### Problem details
Render every entry exactly as it appears.

### Exercise input
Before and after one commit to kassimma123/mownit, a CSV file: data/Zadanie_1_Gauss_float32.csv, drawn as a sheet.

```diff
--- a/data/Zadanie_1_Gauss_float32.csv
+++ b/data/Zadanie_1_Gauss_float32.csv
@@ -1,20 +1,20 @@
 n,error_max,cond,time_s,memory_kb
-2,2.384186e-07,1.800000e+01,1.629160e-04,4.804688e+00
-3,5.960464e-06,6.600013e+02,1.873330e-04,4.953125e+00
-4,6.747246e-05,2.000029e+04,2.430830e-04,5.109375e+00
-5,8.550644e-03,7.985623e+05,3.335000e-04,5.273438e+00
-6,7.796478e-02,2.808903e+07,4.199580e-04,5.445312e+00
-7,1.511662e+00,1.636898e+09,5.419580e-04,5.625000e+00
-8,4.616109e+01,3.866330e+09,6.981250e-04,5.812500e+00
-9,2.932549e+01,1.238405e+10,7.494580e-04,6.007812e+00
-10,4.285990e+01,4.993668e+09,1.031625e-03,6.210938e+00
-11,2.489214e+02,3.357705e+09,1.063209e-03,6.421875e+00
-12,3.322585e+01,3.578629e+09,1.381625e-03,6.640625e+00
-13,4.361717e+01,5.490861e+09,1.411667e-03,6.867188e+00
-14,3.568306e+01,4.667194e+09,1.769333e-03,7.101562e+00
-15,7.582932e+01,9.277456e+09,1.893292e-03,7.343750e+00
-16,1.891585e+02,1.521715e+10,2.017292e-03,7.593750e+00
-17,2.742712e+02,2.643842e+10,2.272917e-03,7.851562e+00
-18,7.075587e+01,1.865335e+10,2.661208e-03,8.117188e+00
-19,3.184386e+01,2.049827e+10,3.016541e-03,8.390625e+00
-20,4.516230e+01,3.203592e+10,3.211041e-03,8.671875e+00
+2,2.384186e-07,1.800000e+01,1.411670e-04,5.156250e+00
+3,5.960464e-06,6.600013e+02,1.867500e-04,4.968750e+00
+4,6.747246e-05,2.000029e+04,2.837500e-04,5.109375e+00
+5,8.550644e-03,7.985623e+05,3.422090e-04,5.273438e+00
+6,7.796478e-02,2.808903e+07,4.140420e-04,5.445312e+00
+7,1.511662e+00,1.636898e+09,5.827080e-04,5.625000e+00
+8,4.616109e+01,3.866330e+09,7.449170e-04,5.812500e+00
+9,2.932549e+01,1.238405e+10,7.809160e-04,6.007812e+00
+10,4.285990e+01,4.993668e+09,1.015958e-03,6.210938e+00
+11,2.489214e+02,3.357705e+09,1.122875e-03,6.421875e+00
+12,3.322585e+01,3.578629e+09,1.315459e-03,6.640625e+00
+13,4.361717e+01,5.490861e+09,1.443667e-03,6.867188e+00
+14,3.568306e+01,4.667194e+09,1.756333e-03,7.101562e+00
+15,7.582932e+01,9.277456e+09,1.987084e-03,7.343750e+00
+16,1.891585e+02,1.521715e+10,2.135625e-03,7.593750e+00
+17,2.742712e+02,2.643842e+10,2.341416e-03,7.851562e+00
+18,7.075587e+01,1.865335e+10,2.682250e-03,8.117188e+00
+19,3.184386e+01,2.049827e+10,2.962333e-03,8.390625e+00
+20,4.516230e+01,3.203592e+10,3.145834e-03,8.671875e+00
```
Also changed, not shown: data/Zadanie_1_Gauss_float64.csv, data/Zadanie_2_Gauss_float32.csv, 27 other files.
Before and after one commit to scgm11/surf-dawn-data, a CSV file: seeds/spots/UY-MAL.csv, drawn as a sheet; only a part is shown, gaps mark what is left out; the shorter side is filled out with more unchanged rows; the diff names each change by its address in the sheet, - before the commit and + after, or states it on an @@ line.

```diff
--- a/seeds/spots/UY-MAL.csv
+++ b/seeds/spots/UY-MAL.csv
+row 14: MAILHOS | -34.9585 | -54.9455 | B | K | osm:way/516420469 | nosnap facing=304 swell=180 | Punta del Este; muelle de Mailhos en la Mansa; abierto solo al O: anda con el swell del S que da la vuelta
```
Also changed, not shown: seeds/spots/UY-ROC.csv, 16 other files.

### Solution
Before and after one commit to kassimma123/mownit, a CSV file: data/Zadanie_1_Gauss_float32.csv, drawn as a sheet.

```diff
--- a/data/Zadanie_1_Gauss_float32.csv
+++ b/data/Zadanie_1_Gauss_float32.csv
@@ -1,20 +1,20 @@
 n,error_max,cond,time_s,memory_kb
-2,2.384186e-07,1.800000e+01,1.629160e-04,4.804688e+00
-3,5.960464e-06,6.600013e+02,1.873330e-04,4.953125e+00
-4,6.747246e-05,2.000029e+04,2.430830e-04,5.109375e+00
-5,8.550644e-03,7.985623e+05,3.335000e-04,5.273438e+00
-6,7.796478e-02,2.808903e+07,4.199580e-04,5.445312e+00
-7,1.511662e+00,1.636898e+09,5.419580e-04,5.625000e+00
-8,4.616109e+01,3.866330e+09,6.981250e-04,5.812500e+00
-9,2.932549e+01,1.238405e+10,7.494580e-04,6.007812e+00
-10,4.285990e+01,4.993668e+09,1.031625e-03,6.210938e+00
-11,2.489214e+02,3.357705e+09,1.063209e-03,6.421875e+00
-12,3.322585e+01,3.578629e+09,1.381625e-03,6.640625e+00
-13,4.361717e+01,5.490861e+09,1.411667e-03,6.867188e+00
-14,3.568306e+01,4.667194e+09,1.769333e-03,7.101562e+00
-15,7.582932e+01,9.277456e+09,1.893292e-03,7.343750e+00
-16,1.891585e+02,1.521715e+10,2.017292e-03,7.593750e+00
-17,2.742712e+02,2.643842e+10,2.272917e-03,7.851562e+00
-18,7.075587e+01,1.865335e+10,2.661208e-03,8.117188e+00
-19,3.184386e+01,2.049827e+10,3.016541e-03,8.390625e+00
-20,4.516230e+01,3.203592e+10,3.211041e-03,8.671875e+00
+2,2.384186e-07,1.800000e+01,1.411670e-04,5.156250e+00
+3,5.960464e-06,6.600013e+02,1.867500e-04,4.968750e+00
+4,6.747246e-05,2.000029e+04,2.837500e-04,5.109375e+00
+5,8.550644e-03,7.985623e+05,3.422090e-04,5.273438e+00
+6,7.796478e-02,2.808903e+07,4.140420e-04,5.445312e+00
+7,1.511662e+00,1.636898e+09,5.827080e-04,5.625000e+00
+8,4.616109e+01,3.866330e+09,7.449170e-04,5.812500e+00
+9,2.932549e+01,1.238405e+10,7.809160e-04,6.007812e+00
+10,4.285990e+01,4.993668e+09,1.015958e-03,6.210938e+00
+11,2.489214e+02,3.357705e+09,1.122875e-03,6.421875e+00
+12,3.322585e+01,3.578629e+09,1.315459e-03,6.640625e+00
+13,4.361717e+01,5.490861e+09,1.443667e-03,6.867188e+00
+14,3.568306e+01,4.667194e+09,1.756333e-03,7.101562e+00
+15,7.582932e+01,9.277456e+09,1.987084e-03,7.343750e+00
+16,1.891585e+02,1.521715e+10,2.135625e-03,7.593750e+00
+17,2.742712e+02,2.643842e+10,2.341416e-03,7.851562e+00
+18,7.075587e+01,1.865335e+10,2.682250e-03,8.117188e+00
+19,3.184386e+01,2.049827e+10,2.962333e-03,8.390625e+00
+20,4.516230e+01,3.203592e+10,3.145834e-03,8.671875e+00
```
Also changed, not shown: data/Zadanie_1_Gauss_float64.csv, data/Zadanie_2_Gauss_float32.csv, 27 other files.
Before and after one commit to scgm11/surf-dawn-data, a CSV file: seeds/spots/UY-MAL.csv, drawn as a sheet; only a part is shown, gaps mark what is left out; the shorter side is filled out with more unchanged rows; the diff names each change by its address in the sheet, - before the commit and + after, or states it on an @@ line.

```diff
--- a/seeds/spots/UY-MAL.csv
+++ b/seeds/spots/UY-MAL.csv
+row 14: MAILHOS | -34.9585 | -54.9455 | B | K | osm:way/516420469 | nosnap facing=304 swell=180 | Punta del Este; muelle de Mailhos en la Mansa; abierto solo al O: anda con el swell del S que da la vuelta
```
Also changed, not shown: seeds/spots/UY-ROC.csv, 16 other files.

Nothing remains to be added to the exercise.